§ What this task involves
Give a faithful, exact copy of all entries, minus the images.

§ Before-and-after page screenshots
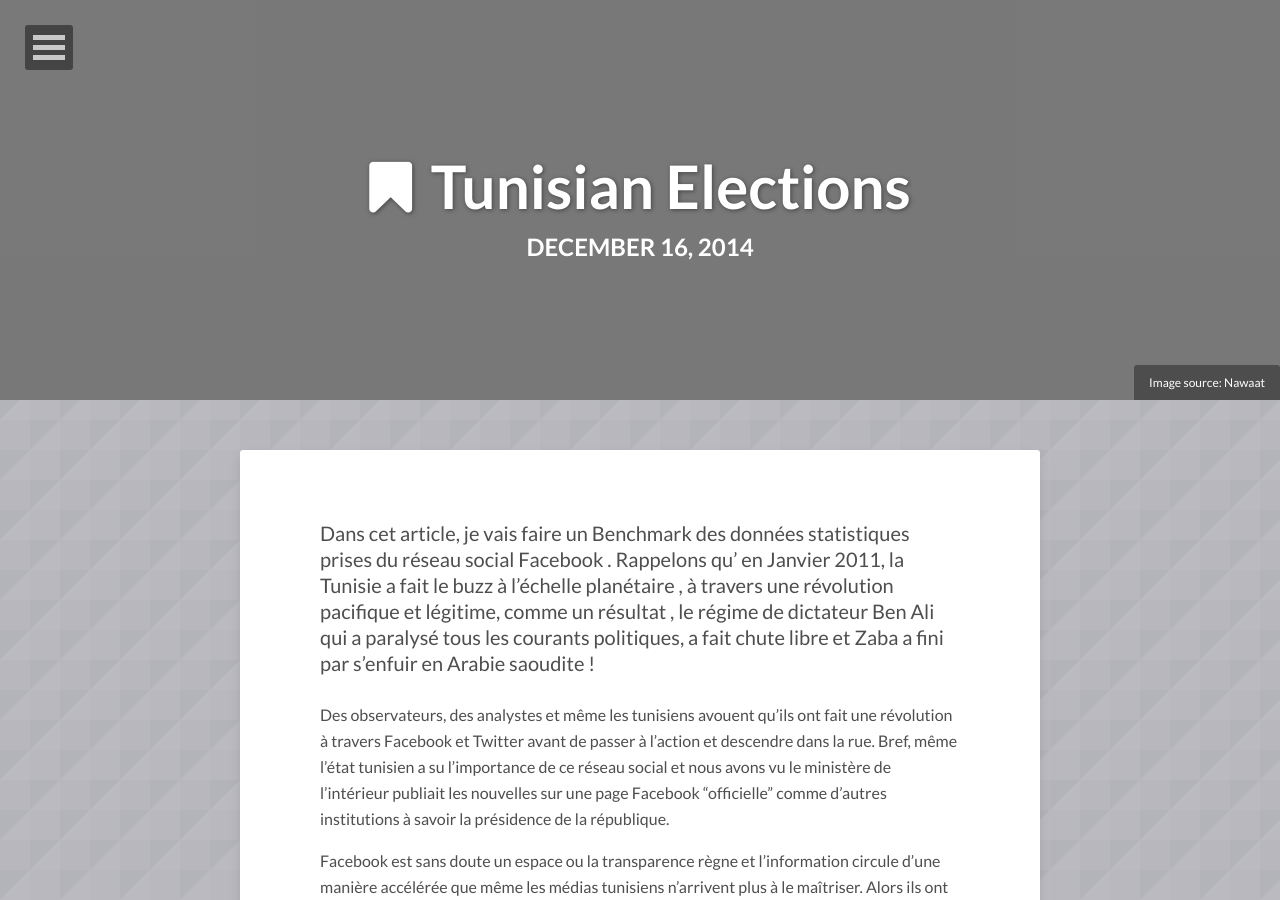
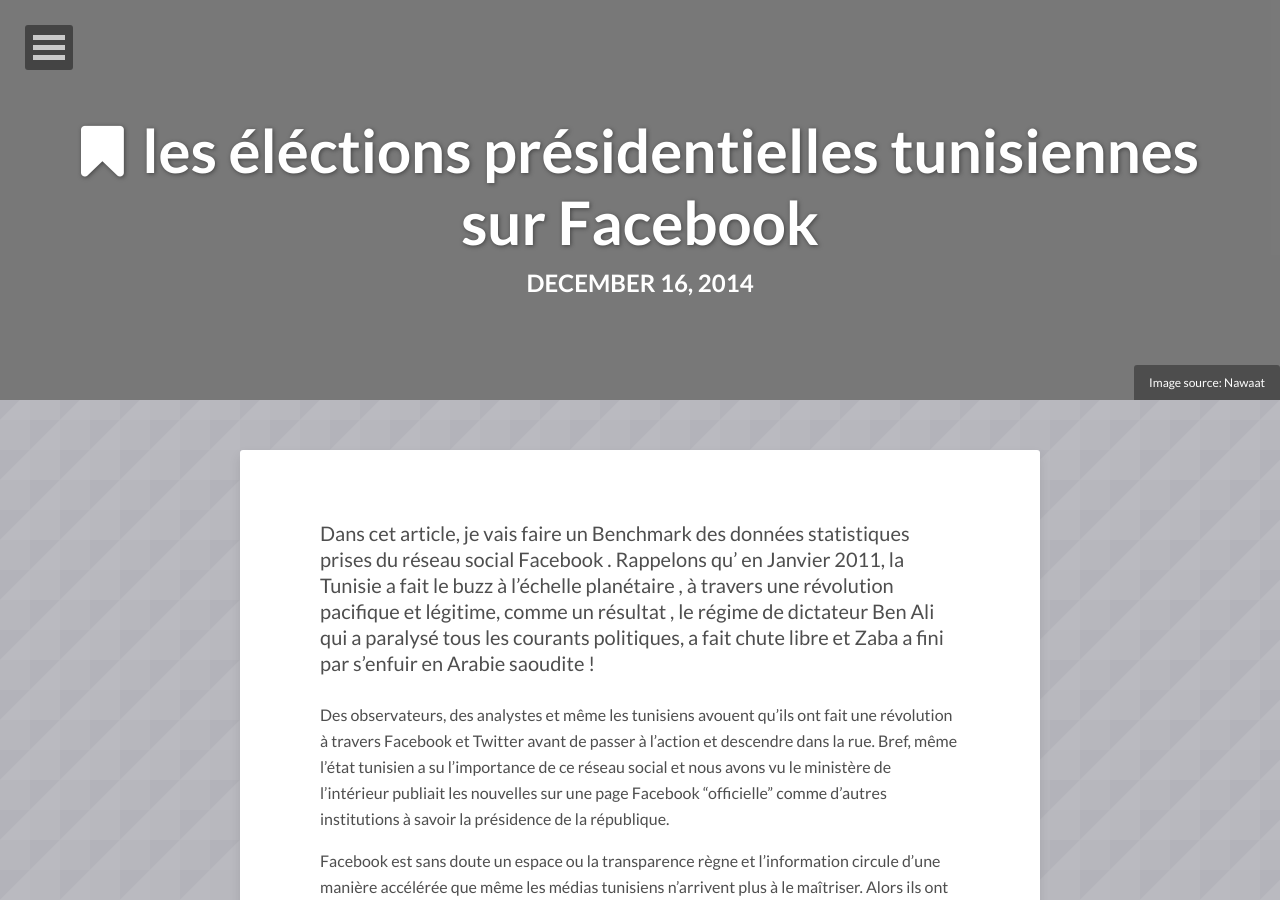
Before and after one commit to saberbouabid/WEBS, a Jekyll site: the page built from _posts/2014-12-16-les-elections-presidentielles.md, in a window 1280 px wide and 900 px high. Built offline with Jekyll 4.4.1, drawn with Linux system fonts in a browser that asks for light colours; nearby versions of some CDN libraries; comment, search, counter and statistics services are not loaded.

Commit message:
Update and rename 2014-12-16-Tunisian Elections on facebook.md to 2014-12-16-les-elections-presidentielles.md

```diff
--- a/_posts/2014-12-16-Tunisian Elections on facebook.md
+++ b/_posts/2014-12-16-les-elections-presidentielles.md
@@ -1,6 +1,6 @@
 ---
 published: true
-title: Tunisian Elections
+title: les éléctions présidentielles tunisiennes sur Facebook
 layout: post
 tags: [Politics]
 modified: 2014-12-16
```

§ Written solution
Before and after one commit to saberbouabid/WEBS, a Jekyll site: the page built from _posts/2014-12-16-les-elections-presidentielles.md, in a window 1280 px wide and 900 px high. Built offline with Jekyll 4.4.1, drawn with Linux system fonts in a browser that asks for light colours; nearby versions of some CDN libraries; comment, search, counter and statistics services are not loaded.

Commit message:
Update and rename 2014-12-16-Tunisian Elections on facebook.md to 2014-12-16-les-elections-presidentielles.md

```diff
--- a/_posts/2014-12-16-Tunisian Elections on facebook.md
+++ b/_posts/2014-12-16-les-elections-presidentielles.md
@@ -1,6 +1,6 @@
 ---
 published: true
-title: Tunisian Elections
+title: les éléctions présidentielles tunisiennes sur Facebook
 layout: post
 tags: [Politics]
 modified: 2014-12-16
```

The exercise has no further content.